Waka Kotahi supports research to investigate best practice state highway corridor environmental management for resource efficiency and waste management. Recent research projects include:
Recycled and alternative materials have been included in our road specifications (such as M/4) since 2006. The percentage of recycled and alternative materials used in highway improvement and maintenance projects remains low by international standards.
In 2017 we completed a discussion paper highlighting the issues around premium virgin aggregate materials and their availability across New Zealand:
Premium aggregate resource efficiency discussion paper (NZ Transport Agency, 2017) [PDF, 3.7 MB]
An update to some of the figures within the 2017 discussion paper which reflects more recent data can be found below:
Premium aggregate resource efficiency discussion paper (NZ Transport Agency, 2019) [PDF, 481 KB]
In 2018 Waka Kotahi commissioned a research project to better understand the barriers to increasing the uptake of recycled and alternative aggregate materials and to develop recommendations to overcome these.
The project was completed in two stages.
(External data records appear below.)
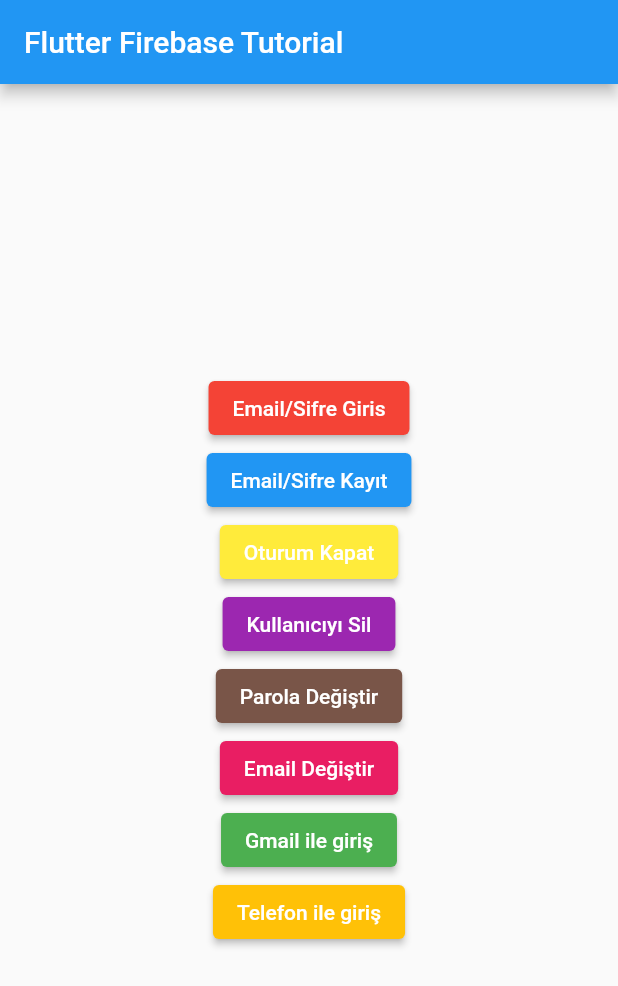
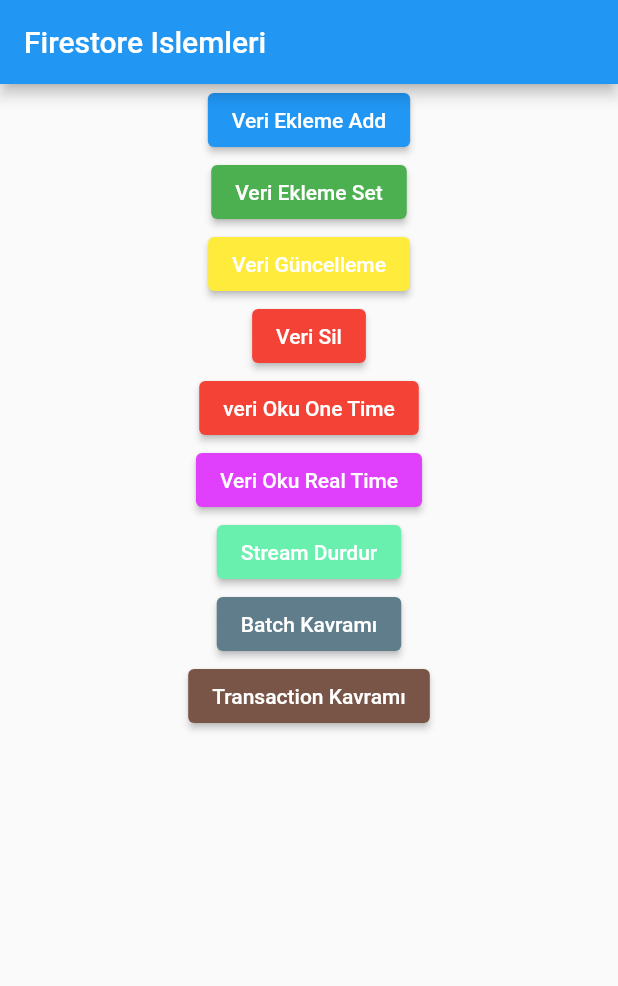
Before and after one commit to numankaya/FlutterAuthenticationExamples, a Flutter app: the screen it shows after launch, on a phone screen of 412 x 824 dp. Shown: the top 986 px of the screen. Run offline on Flutter 3.47's test engine with Material 2 defaults, Android fonts, the phone set to English and light mode, and no system bars; our stand-ins replace cloud_firestore, firebase_auth, firebase_core, google_sign_in; accounts and stored records are empty.

Commit message:
second_commit

```diff
--- /dev/null
+++ b/lib/firestore_islemleri.dart
@@ -0,0 +1,192 @@
+import 'dart:async';
+
+import 'package:flutter/material.dart';
+import 'package:cloud_firestore/cloud_firestore.dart';
+
+class FirestoreIslemleri extends StatelessWidget {
+  FirestoreIslemleri({Key? key}) : super(key: key);
+
+  FirebaseFirestore _firestore = FirebaseFirestore.instance;
+  StreamSubscription? _userSubscribe = null;
+
+  @override
+  Widget build(BuildContext context) {
+    //IDs
+    debugPrint(_firestore.collection("users").id);
+    debugPrint(_firestore.collection("users").doc().id);
+
+    return Scaffold(
+      appBar: AppBar(
+        title: const Text("Firestore Islemleri"),
+      ),
+      body: Center(
+        child: Column(
+          children: [
+            ElevatedButton(
+              onPressed: () => VeriEklemeAdd(),
+              child: const Text("Veri Ekleme Add"),
+            ),
+            ElevatedButton(
+              onPressed: () => veriEklemeSet(),
+              style: ElevatedButton.styleFrom(primary: Colors.green),
+              child: const Text("Veri Ekleme Set"),
+            ),
+            ElevatedButton(
+              onPressed: () => veriGuncelleme(),
+              style: ElevatedButton.styleFrom(primary: Colors.yellow),
+              child: const Text("Veri Güncelleme"),
+            ),
+            ElevatedButton(
+              onPressed: () => veriSil(),
+              style: ElevatedButton.styleFrom(primary: Colors.red),
+              child: const Text("Veri Sil"),
+            ),
+            ElevatedButton(
+              onPressed: () => veriOkuOneTime(),
+              style: ElevatedButton.styleFrom(primary: Colors.red),
+              child: const Text("veri Oku One Time"),
+            ),
+            ElevatedButton(
+              onPressed: () => veriOkuRealTime(),
+              style: ElevatedButton.styleFrom(primary: Colors.purpleAccent),
+              child: const Text("Veri Oku Real Time"),
+            ),
+            ElevatedButton(
+              onPressed: () => streamDurdur(),
+              style: ElevatedButton.styleFrom(primary: Colors.greenAccent),
+              child: const Text("Stream Durdur"),
+            ),
+            ElevatedButton(
+              onPressed: () => batchKavrami(),
+              style: ElevatedButton.styleFrom(primary: Colors.blueGrey),
+              child: const Text("Batch Kavramı"),
+            ),
+            ElevatedButton(
+              onPressed: () => transactionKavrami(),
+              style: ElevatedButton.styleFrom(primary: Colors.brown),
+              child: const Text("Transaction Kavramı"),
+            ),
+          ],
+        ),
+      ),
+    );
+  }
+
+  VeriEklemeAdd() async {
+    Map<String, dynamic> _eklenecekUser = <String, dynamic>{};
+    _eklenecekUser["name"] = "numan";
+    _eklenecekUser["age"] = 24;
+    _eklenecekUser["isStudent"] = false;
+    _eklenecekUser["address"] = {"city": "istanbul", "province": "üsküdar"};
+    _eklenecekUser["renkler"] = FieldValue.arrayUnion(["mavi", "yesil"]);
+    _eklenecekUser["createdAt"] = FieldValue.serverTimestamp();
+    await _firestore.collection("users").add(_eklenecekUser);
+  }
+
+  veriEklemeSet() async {
+    var _yeniDocID = _firestore.collection("users").doc().id;
+
+    await _firestore
+        .doc("users/$_yeniDocID")
+        .set({"isim": "numan", "userID": _yeniDocID});
+    await _firestore.doc("users/m9hbsuNl8ULPE40xn883").set({
+      "University": "Boğaziçi",
+      "age": FieldValue.increment(1),
+    }, SetOptions(merge: true));
+  }
+
+  veriGuncelleme() async {
+    await _firestore.doc("users/m9hbsuNl8ULPE40xn883").update({
+      "name": "güncel numan",
+      "isStudent": true,
+    });
+  }
+
+  veriSil() async {
+    await _firestore.doc("users/m9hbsuNl8ULPE40xn883").delete();
+
+    await _firestore
+        .doc("users/m9hbsuNl8ULPE40xn883")
+        .update({"okul": FieldValue.delete()});
+  }
+
+  veriOkuOneTime() async {
+    var _usersDocuments = await _firestore.collection("users").get();
+    debugPrint(_usersDocuments.size.toString());
+    debugPrint(_usersDocuments.docs.length.toString());
+    for (var eleman in _usersDocuments.docs) {
+      debugPrint("Döküman id ${eleman.id}");
+      Map userMap = eleman.data();
+      debugPrint(userMap["name"]);
+    }
+
+    var _numanDoc = await _firestore.doc("users/76L4QqKndEKGFqcGZfb1").get();
+    debugPrint(_numanDoc.data()!["address"]["city"].toString());
+  }
+
+  veriOkuRealTime() async {
+    //var _userStream = await _firestore.collection("users").snapshots();
+    var _userDocStream =
+        await _firestore.doc("users/76L4QqKndEKGFqcGZfb1").snapshots();
+    _userSubscribe = _userDocStream.listen((event) {
+      /* event.docChanges.forEach((element) {
+        debugPrint(element.doc.data().toString());
+      }); */
+
+      debugPrint(event.data().toString());
+      /*event.docs.forEach((element) {
+        debugPrint(element.data().toString());
+      });*/
+    });
+  }
+
+  streamDurdur() async {
+    await _userSubscribe?.cancel();
+  }
+
+  batchKavrami() async {
+    WriteBatch _batch = _firestore.batch();
+    CollectionReference _counterColRef = _firestore.collection("counter");
+
+    // TOPLU EKLEME
+    /*for (int i = 0; i < 100; i++) {
+      var _yeniDoc = _counterColRef.doc();
+      _batch.set(_yeniDoc, {'sayac': ++i, 'id': _yeniDoc.id});
+    }*/
+
+    //TOPLU GÜNCELLEME
+    /*var _counterDocs = await _counterColRef.get();
+    _counterDocs.docs.forEach((element) {
+      _batch.update(
+          element.reference, {"createdAt": FieldValue.serverTimestamp()});
+    });*/
+
+    //TOPLU SİLME
+    var _counterDocs = await _counterColRef.get();
+    _counterDocs.docs.forEach((element) {
+      _batch.delete(element.reference);
+    });
+
+    await _batch.commit();
+  }
+
+  transactionKavrami() async {
+    _firestore.runTransaction((transaction) async {
+      //mervenin bakiyesini öğren
+      //merveden 100 lira düş
+      //numana 100 lira ekle
+      DocumentReference<Map<String, dynamic>> merveRef =
+          _firestore.doc('users/7tPYe4V6vEosxPtR83H9');
+      DocumentReference<Map<String, dynamic>> numanRef =
+          _firestore.doc('users/76L4QqKndEKGFqcGZfb1');
+
+      var _merveSnapshot = await transaction.get(merveRef);
+      var _merveBakiye = _merveSnapshot.data()!['para'];
+      if (_merveBakiye > 100) {
+        var _yeniBakiye = _merveBakiye - 100;
+        transaction.update(merveRef, {"para": _yeniBakiye});
+        transaction.update(numanRef, {"para": FieldValue.increment(100)});
+      }
+    });
+  }
+}
--- a/lib/main.dart
+++ b/lib/main.dart
@@ -2,6 +2,7 @@ import 'package:firebase_auth/firebase_auth.dart';
 import 'package:firebase_core/firebase_core.dart';
 import 'package:flutter/material.dart';
 import 'package:flutter_firebase_dersleri/firebase_options.dart';
+import 'package:flutter_firebase_dersleri/firestore_islemleri.dart';
 import 'package:google_sign_in/google_sign_in.dart';
 
 void main() async {
@@ -22,7 +23,7 @@ class MyApp extends StatelessWidget {
       theme: ThemeData(
         primarySwatch: Colors.blue,
       ),
-      home: const MyHomePage(title: 'Flutter Firebase Tutorial'),
+      home: FirestoreIslemleri(),
     );
   }
 }
--- a/pubspec.yaml
+++ b/pubspec.yaml
@@ -37,6 +37,7 @@ dependencies:
   firebase_core: ^1.21.1
   firebase_auth: ^3.7.0
   google_sign_in: ^5.4.1
+  cloud_firestore: ^3.4.6
 
 dev_dependencies:
   flutter_test:
```
Also changed, not shown: pubspec.lock, 2 other files.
Stage 1 involved an international literature review, an analysis of local case studies and online survey of industry members. Stage 2 consisted of a series of in-depth interviews with industry and agency representatives.
Together with local government, academia and industry partners, Waka Kotahi has co-funded a research project into the use of recycled aggregate at the Centre for Infrastructure Research at the University of Auckland. The aim of this project was to determine the size of the Auckland recycled aggregate market, the type of materials available, and what recycled materials might be suitable for use as aggregates in roading.
There were two work streams associated with the project. The first stream was to understand the nature and engineering performance of current recycled aggregate within the Auckland market. The second stream focussed on guiding roading providers, consultants, contractors and suppliers to increase their uptake of recycled aggregate materials.
This research aims to create a better understanding of what recycled materials the market can supply. This will ultimately reduce the need for virgin use, transport of quarried materials and landfill disposal costs for recyclable materials.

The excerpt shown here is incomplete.